IBM MQ Advanced Message Security (AMS) has been available for several years now. AMS allows you to protect messages at rest, in-transit and in memory, while dataset encryption allows you to protect messages at rest, and TLS enabled channels allow you to protect messages in transit.
Originally, AMS provided Privacy (sign and encrypt) and Integrity (sign only) levels of protection. However, more recently, Confidentiality (encrypt only) has been provided as a more performant level of protection. For specific details about the performance of each type of protection, please refer to the MQ Performance reports available at: https://github.com/ibm-messaging/mqperf .
It is also worth noting that while AMS has to be enabled at the Queue Manager level, AMS protection can be enabled, without the need to make any application changes, by defining policies on a per-queue basis. This means that AMS protection can be limited to those queues that hold critical or high value data, rather than enabling it for all queues in your MQ environment.
Prior to IBM MQ V9.1.3, when sending messages to AMS protected queues across queue managers, the requirement has been that Queue Managers should be enabled for AMS and that AMS protection should be enabled for both the source and target queues. Consider the following example of a Clearing House that requires that messages in its MQ network are protected:
This means that for the Clearing House to exchange messages with a bank for example, policies need to be defined for the remote and target local queues:
However, it is highly likely that some banks or business partners do not support AMS:
So, it would be unreasonable for the Clearing House to send protected messages to them because they would not be able to understand them.
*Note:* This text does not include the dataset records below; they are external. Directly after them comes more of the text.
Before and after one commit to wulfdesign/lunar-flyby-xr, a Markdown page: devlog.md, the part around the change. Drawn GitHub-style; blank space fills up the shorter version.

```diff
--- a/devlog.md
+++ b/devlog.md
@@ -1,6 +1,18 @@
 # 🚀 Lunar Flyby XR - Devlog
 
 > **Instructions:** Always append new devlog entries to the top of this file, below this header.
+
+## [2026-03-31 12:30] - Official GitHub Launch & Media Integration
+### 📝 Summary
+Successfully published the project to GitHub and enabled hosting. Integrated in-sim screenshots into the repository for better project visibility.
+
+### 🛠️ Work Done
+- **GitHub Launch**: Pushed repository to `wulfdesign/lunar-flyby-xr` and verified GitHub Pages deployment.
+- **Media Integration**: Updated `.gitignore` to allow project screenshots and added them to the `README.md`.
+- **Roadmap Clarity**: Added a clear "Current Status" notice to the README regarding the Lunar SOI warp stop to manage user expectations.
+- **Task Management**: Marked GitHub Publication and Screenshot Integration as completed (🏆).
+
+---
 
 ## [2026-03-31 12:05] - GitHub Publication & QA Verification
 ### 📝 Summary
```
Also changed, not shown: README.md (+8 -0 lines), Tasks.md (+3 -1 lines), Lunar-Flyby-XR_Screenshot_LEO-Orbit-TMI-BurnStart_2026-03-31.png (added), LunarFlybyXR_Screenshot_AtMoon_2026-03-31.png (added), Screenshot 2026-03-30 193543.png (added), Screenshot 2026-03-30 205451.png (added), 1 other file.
Similarly, as the Clearing House requires that all messages in their MQ network are protected, it needs to ensure that any messages it receives from banks or business partners that do not support AMS, are somehow protected.
MQ for z/OS V9.1.3 introduced support for AMS interception on server to server message channels. This feature adds the SPLPROT (Security Policy Protection) attribute on Sender and Receiver type server to server channels to control whether message protection should be added or removed:
The following example shows that by setting SPLPROT(REMOVE) on the sender channel, the Clearing House can unprotect messages before sending to a bank that does not support AMS. Similarly, by setting SPLPROT(ASPOLICY) on the receiver channel, the Clearing House can ensure that any inbound unprotected messages are protected on receive:
Of course, additional policies would be required to achieve this as shown in the following examples:
In the above example, the policy defined for the remote queue is used to protect messages at rest in the Clearing House, and the policy defined for the transmission queue is used to remove protection from the message before sending to the bank which does not support AMS.
In the above example, the policy defined for the target local queue in the Clearing House is used to protected unprotected inbound messages from the bank and to unprotect messages when an application gets the messages.
Of course, suitable certificates also need to be defined for the above examples. The IBM MQ Knowledge Center documents additional AMS examples for IBM MQ for z/OS which list the RACF commands required to define suitable certificates. Refer to the folloing section for further details: https://www.ibm.com/support/knowledgecenter/en/SSFKSJ_9.1.0/com.ibm.mq.sec.doc/q119340_.htm
For details of the performance impact of using IBM MQ for z/OS V9.1.3 AMS interception on server to server message channels, refer to: https://developer.ibm.com/messaging/2019/08/07/ibm-mq-for-z-os-v9-1-3-advanced-message-security-interception-on-server-to-server-message-channels/ .
Support for the SPLPROT attribute on distributed MQ platforms will be considered in the future.